Accordingly, it is hereby ORDERED and ADJUDGED that the petition is GRANTED IN PART to the extent that petitioner is deemed entitled to benefits under the OTG grant program retroactive to July 13, 2015, and further that
The remainder of the petition is DENIED and further that
The complaint setting forth actions for declaratory judgment and other plenary relief under 42 USC §1983 is DISMISSED consistent with the foregoing, all without costs to either party.
SO ORDERED AND ADJUDGED.
Dated: December 15, 2017
Albany, New York
L. MICHAEL MACKEY
Supreme Court Justice
1. Notice of Verified Petition/Summons; Verified Petition and Complaint with Exhibits A-E; Petitioner's Memorandum of Law all filed June 27, 2017;
2. Respondent Roberts' Verified Answer with Administrative Record and Affidavit of David Staszak with Exhibits A-C; Memorandum of Law in Support of Verified Answer and Motion for Summary Judgment; Notice of Motion for Summary Judgment all filed August 7, 2017; Supplement to Verified Answer/Administrative Record filed September 1, 2017;
3. Respondent Beaudoin's Notice of Motion to Dismiss Pursuant to CPLR 3211 (a) (5) and (7); Affidavit in Support of Motion to Dismiss of Nancy Edwards with Exhibits A-G; Memorandum of Law in Support of Motion to Dismiss filed August 8, 2017;
4. Petitioner's Notice of Cross-Motion for Summary Judgment; Affirmation of Susan C. Antos, Esq. with Exhibits 1-2; Memorandum of Law in Opposition to Roberts' Summary Judgment Motion and in Support of Cross-Motion; Memorandum of Law in Opposition to Beaudoin's Motion to Dismiss, all filed October 2, 2017;
5. Respondent Beaudoin's Reply Memorandum of Law; Reply Affirmation of Christina F. Arriaga, Esq. all filed October 23, 2017;
6. Respondent Roberts' Memorandum of Law in Opposition to Cross-Motion and in Reply to Petitioner's Opposition to Motion for Summary Judgment filed October 13, 2107.
1. The record suggests that petitioner was advised by an outside advocate about eligibility for the OTG grant.
2. ‘Social services districts must correct any underpayments to current recipients, and to those who would be current recipients if the error causing the underpayment had not occurred, by making appropriate payments in each case within 30 days after discovery of the underpayments (emphasis added).‘ 18 NYCRR 352.31 (f)(1). The plain language of this regulation seemingly contradicts OTDA's assertion, citing this regulation, that ‘[t]he only retroactive payments that are permitted by statute or regulation are for underpayments to current recipients.‘
3. Petitioner objects to the court even considering this affidavit because it was not part of the ‘fair hearing‘ record.

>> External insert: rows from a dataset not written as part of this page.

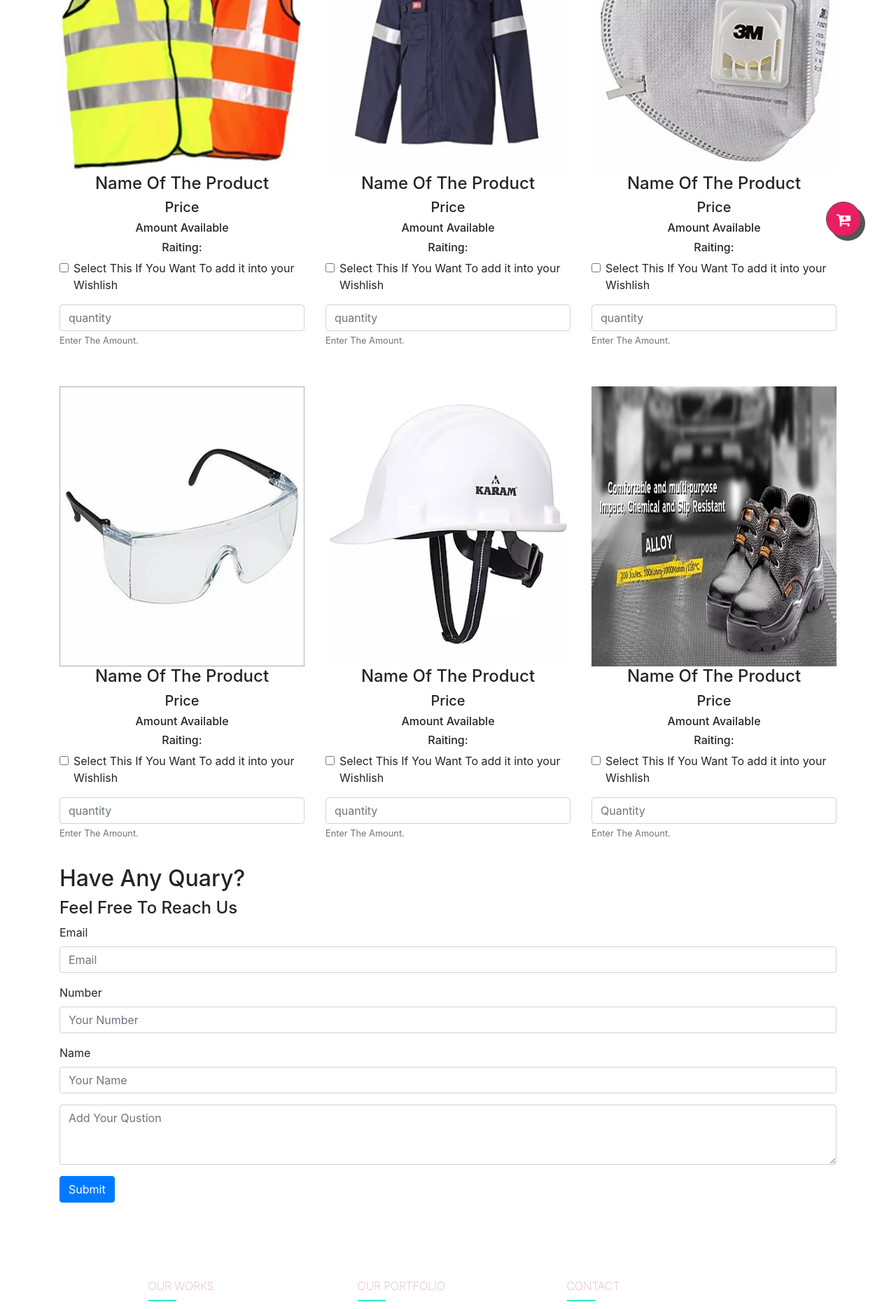
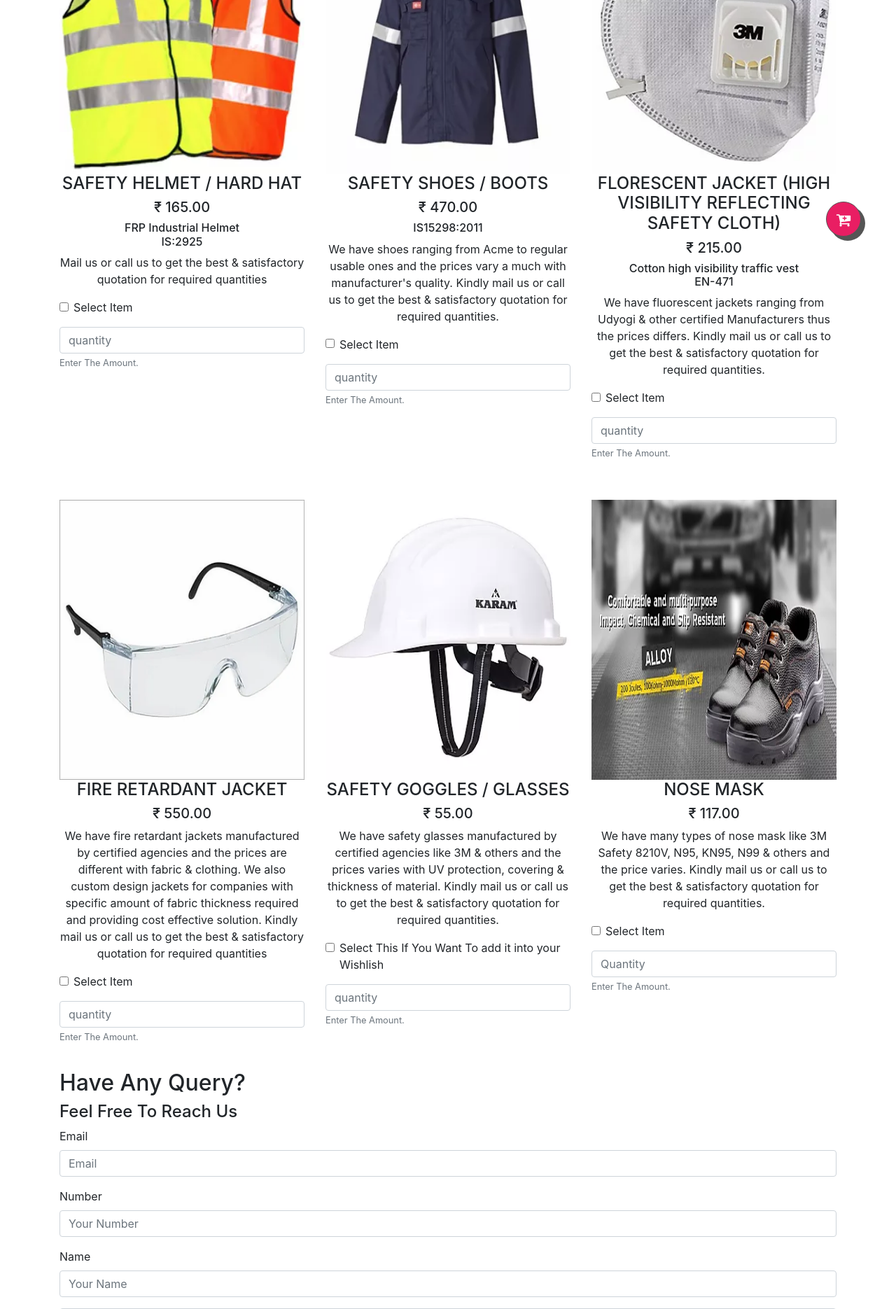
Before and after one commit to Amit998/SP_Site, a PHP site: page /shop.php in a window 1280 px wide. Shown: the part 422-2292 px from the top of the page at 70% size. Run offline with PHP 8.4, Linux system fonts and the light colour scheme; some libraries are stand-ins or nearby versions.

Commit message:
Shop Section issue fixed

```diff
--- a/shop.php
+++ b/shop.php
@@ -1,5 +1,3 @@
-
-
 <!DOCTYPE html>
 <html lang="en">
 <head>
@@ -82,16 +80,16 @@
                             </a>
                         </div>
 
-                          <h4 class="text-center">Name Of The Product</h4>
-                          <h5 class="text-center">Price</h5>
-                          <h6 class="text-center">Amount Available</b></h6>
-                          <h6 class="text-center">Raiting:</h6>
+                          <h4 class="text-center">SAFETY HELMET / HARD HAT</h4>
+                          <h5 class="text-center">₹ 165.00</h5>
+                          <h6 class="text-center">FRP Industrial Helmet <br>IS:2925</h6>
+                          <p class="text-center">Mail us or call us to get the best & satisfactory quotation for required quantities</p>
 
                         <!--a href="" type="submit" class="btn cartBtn" id="addToCart" >ADD TO CART</a-->
                         <div class="form-group">
                           <div class="form-check">
                             <input type="checkbox" class="form-check-input" name="object1">
-                            <label class="form-check-label" for="exampleCheck1">Select This If You Want To add it into your Wishlish</label>
+                            <label class="form-check-label" for="exampleCheck1">Select Item</label>
                           </div>
                         </div>
                         <div class="form-group">
@@ -113,20 +111,21 @@
                               </a>
                           </div>
 
-                            <h4 class="text-center">Name Of The Product</h4>
-                            <h5 class="text-center">Price</h5>
-                            <h6 class="text-center">Amount Available</b></h6>
-                            <h6 class="text-center">Raiting:</h6>
+                            <h4 class="text-center">SAFETY SHOES / BOOTS</h4>
+                            <h5 class="text-center">₹ 470.00</h5>
+
+                            <h6 class="text-center">IS15298:2011</h6>
+                            <p class="text-center">We have shoes ranging from Acme to regular usable ones and the prices vary a much with manufacturer's quality. Kindly mail us or call us to get the best & satisfactory quotation for required quantities.</p>
 
                           <!--a href="" type="submit" class="btn cartBtn" id="addToCart" >ADD TO CART</a-->
                           <div class="form-group">
                             <div class="form-check">
-                              <input type="checkbox" class="form-check-input" name="object1">
-                              <label class="form-check-label" for="exampleCheck1">Select This If You Want To add it into your Wishlish</label>
+                              <input type="checkbox" class="form-check-input" name="object2">
+                              <label class="form-check-label" for="exampleCheck1">Select Item</label>
                             </div>
                           </div>
                           <div class="form-group">
-                            <input class="form-control" id="exampleInputEmail1" aria-describedby="totalAmount" type="number" name="quantity1" placeholder="quantity" min="0" max="10">
+                            <input class="form-control" id="exampleInputEmail1" aria-describedby="totalAmount" type="number" name="quantity2" placeholder="quantity" min="0" max="10">
                             <small id="totalAmount" class="form-text text-muted">Enter The Amount.</small>
                           </div>
 
@@ -144,20 +143,20 @@
                             </a>
                         </div>
 
-                          <h4 class="text-center">Name Of The Product</h4>
-                          <h5 class="text-center">Price</b></h5>
-                          <h6 class="text-center">Amount Available</b></h6>
-                          <h6 class="text-center">Raiting:</b></h6>
+                          <h4 class="text-center">FLORESCENT JACKET (HIGH VISIBILITY REFLECTING SAFETY CLOTH)</h4>
+                          <h5 class="text-center">₹ 215.00</b></h5>
 
+                          <h6 class="text-center">Cotton high visibility traffic vest<br>EN-471</h6>
+                          <p class="text-center">We have fluorescent jackets ranging from Udyogi & other certified Manufacturers thus the prices differs. Kindly mail us or call us to get the best & satisfactory quotation for required quantities.</p>
                         <!--a href="" type="submit" class="btn cartBtn" id="addToCart" >ADD TO CART</a-->
                         <div class="form-group">
                           <div class="form-check">
-                            <input type="checkbox" class="form-check-input" name="object2">
-                            <label class="form-check-label" for="exampleCheck1">Select This If You Want To add it into your Wishlish</label>
+                            <input type="checkbox" class="form-check-input" name="object3">
+                            <label class="form-check-label" for="exampleCheck1">Select Item</label>
                           </div>
                         </div>
                         <div class="form-group">
-                          <input class="form-control" aria-describedby="totalAmount" type="number" name="quantity2" placeholder="quantity" min="0" max="10">
+                          <input class="form-control" aria-describedby="totalAmount" type="number" name="quantity3" placeholder="quantity" min="0" max="10">
                           <small id="totalAmount" class="form-text text-muted">Enter The Amount.</small>
                         </div>
 
@@ -175,20 +174,20 @@
                             </a>
                         </div>
 
-                          <h4 class="text-center">Name Of The Product</h4>
-                          <h5 class="text-center">Price</b></h5>
-                          <h6 class="text-center">Amount Available</b></h6>
-                          <h6 class="text-center">Raiting:</b></h6>
+                          <h4 class="text-center">FIRE RETARDANT JACKET</h4>
+                          <h5 class="text-center">₹ 550.00</b></h5>
+
+                          <p class="text-center">We have fire retardant jackets manufactured by certified agencies and the prices are different with fabric & clothing. We also custom design jackets for companies with specific amount of fabric thickness required and providing cost effective solution. Kindly mail us or call us to get the best & satisfactory quotation for required quantities</p>
 
                         <!--a href="" type="submit" class="btn cartBtn" id="addToCart" >ADD TO CART</a-->
                         <div class="form-group">
                           <div class="form-check">
-                            <input type="checkbox" class="form-check-input" name="object3">
-                            <label class="form-check-label" for="exampleCheck1">Select This If You Want To add it into your Wishlish</label>
+                            <input type="checkbox" class="form-check-input" name="object4">
+                            <label class="form-check-label" for="exampleCheck1">Select Item</label>
                           </div>
                         </div>
                         <div class="form-group">
-                          <input class="form-control" aria-describedby="totalAmount" type="number" name="quantity3" placeholder="quantity" min="0" max="10">
+                          <input class="form-control" aria-describedby="totalAmount" type="number" name="quantity4" placeholder="quantity" min="0" max="10">
                           <small id="totalAmount" class="form-text text-muted">Enter The Amount.</small>
                         </div>
 
@@ -208,20 +207,20 @@
                             </a>
                         </div>
 
-                          <h4 class="text-center">Name Of The Product</h4>
-                          <h5 class="text-center">Price</b></h5>
-                          <h6 class="text-center">Amount Available</b></h6>
-                          <h6 class="text-center">Raiting:</b></h6>
+                          <h4 class="text-center">SAFETY GOGGLES / GLASSES</h4>
+                          <h5 class="text-center">₹ 55.00</b></h5>
+
+                          <p class="text-center">We have safety glasses manufactured by certified agencies like 3M & others and the prices varies with UV protection, covering & thickness of material. Kindly mail us or call us to get the best & satisfactory quotation for required quantities.</p>
 
                         <!--a href="" type="submit" class="btn cartBtn" id="addToCart" >ADD TO CART</a-->
                         <div class="form-group">
                           <div class="form-check">
-                            <input type="checkbox" class="form-check-input" name="object4">
+                            <input type="checkbox" class="form-check-input" name="object5">
                             <label class="form-check-label" for="exampleCheck1">Select This If You Want To add it into your Wishlish</label>
                           </div>
                         </div>
                         <div class="form-group">
-                          <input class="form-control"  aria-describedby="totalAmount" type="number" name="quantity4" placeholder="quantity" min="0" max="10">
+                          <input class="form-control"  aria-describedby="totalAmount" type="number" name="quantity5" placeholder="quantity" min="0" max="10">
                           <small id="totalAmount" class="form-text text-muted">Enter The Amount.</small>
                         </div>
 
@@ -240,21 +239,20 @@
                             </a>
                         </div>
 
-                          <h4 class="text-center">Name Of The Product</h4>
-                          <h5 class="text-center">Price</b></h5>
-                          <h6 class="text-center">Amount Available</b></h6>
-                          <h6 class="text-center">Raiting:</b></h6>
+                          <h4 class="text-center">NOSE MASK</h4>
+                          <h5 class="text-center">₹ 117.00</b></h5>
+                          <p class="text-center">We have many types of nose mask like 3M Safety 8210V, N95, KN95, N99 & others and the price varies. Kindly mail us or call us to get the best & satisfactory quotation for required quantities.</p>
 
                         <!--a href="" type="submit" class="btn cartBtn" id="addToCart" >ADD TO CART</a-->
 
                         <div class="form-group">
                           <div class="form-check">
-                            <input type="checkbox" class="form-check-input" name="object5">
-                            <label class="form-check-label" for="exampleCheck1">Select This If You Want To add it into your Wishlish</label>
+                            <input type="checkbox" class="form-check-input" name="object6">
+                            <label class="form-check-label" for="exampleCheck1">Select Item</label>
                           </div>
                         </div>
                         <div class="form-group">
-                          <input class="form-control" aria-describedby="totalAmount" type="number" name="quantity5" placeholder="Quantity" min="0" max="10">
+                          <input class="form-control" aria-describedby="totalAmount" type="number" name="quantity6" placeholder="Quantity" min="0" max="10">
                           <small id="totalAmount" class="form-text text-muted">Enter The Amount.</small>
                         </div>
 
@@ -270,12 +268,12 @@
                     </div>
 
             <div class="form-group">
-              <h2>Have Any Quary?</h2>
+              <h2>Have Any Query?</h2>
               <h4>Feel Free To Reach Us</h4>
 
               <label for="inputEmail">Email</label>
 
-              <input type="email" class="form-control" id="inputEmail" placeholder="Email" required="true" pattern="[a-z0-9._%+-]+@[a-z0-9.-]+\.[a-z]{2,3}$">
+              <input type="email" class="form-control" id="inputEmail" name="inputEmail" placeholder="Email" required="true" pattern="[a-z0-9._%+-]+@[a-z0-9.-]+\.[a-z]{2,3}$">
             </div>
 
             <div class="form-group">
@@ -285,11 +283,11 @@
 
             <div class="form-group">
                 <label for="inputName">Name</label>
-                <input type="text" name="name" required="true" class="form-control" id="inputName" placeholder="Your Name">
+                <input type="text" name="inputName" required="true" class="form-control" id="inputName" placeholder="Your Name">
             </div>
 
             <div class="form-group">
-              <textarea rows="3" class="form-control" name="text" placeholder="Add Your Qustion"></textarea>
+              <textarea rows="3" class="form-control" name="text" placeholder="Add Your Question"></textarea>
             </div>
 
 
@@ -306,7 +304,7 @@
 
 
 <?php
-if(isset($_POST['btn']) and isset($_POST["form_submitted"])){
+if(isset($_POST["btn"]) and isset($_POST["form_submitted"])){
   $email= $_POST["inputEmail"];
   $phn= $_POST["phn"];
   $name=$_POST["inputName"];
@@ -334,7 +332,10 @@
                             $object4=$_POST['quantity4'];
                         }
                         if(!empty($_POST['object5'])){
-                            $object4=$_POST['quantity5'];
+                            $object5=$_POST['quantity5'];
+                        }
+                        if(!empty($_POST['object6'])){
+                            $object6=$_POST['quantity6'];
                         }
                     }
                     if(empty($object1)){
@@ -354,12 +355,15 @@
                     {
                         $object5=0;
                     }
+                    if(empty($object6))
+                    {
+                        $object6=0;
+                    }
 
                     $to="damitlucky998@gmail.com";
                     $subject="Asking for Quotation";
 
-                    $message="Mail from:".$email."\n"."Name:".$name."\n"."Phn number=".$phn."\n"."Object1 quantity=".$object1."\n"."Object2 quantity=".$object2."\n"."Object3 quantity=".$object3."\n"."Object4 quantity=".$object4."\n  object 5".$object5."\n"."Message :".$text;
-
+                    $message="Mail from:".$email."\n"."Name:".$name."\n"."Phn number=".$phn."\n"."Object1 quantity=".$object1."\n"."Object2 quantity=".$object2."\n"."Object3 quantity=".$object3."\n"."Object4 quantity=".$object4."\n  Object5=".$object5."\n"." Object6=".$object6."\n Message :".$text;
                     if(mail($to,$subject,$message)){
                         ?>
             <script>console.log("successful");</script>
```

An Article 78 respondent may submit affidavits and other written proof, though statements made therein are not conclusive upon the petitioner. CPLR 7804(e). This affidavit, and other written submissions by DSS, also may be considered to the extent they are relevant to the claims framed as a declaratory judgment action or an action under 42 USC §1983.
L. Michael Mackey, J.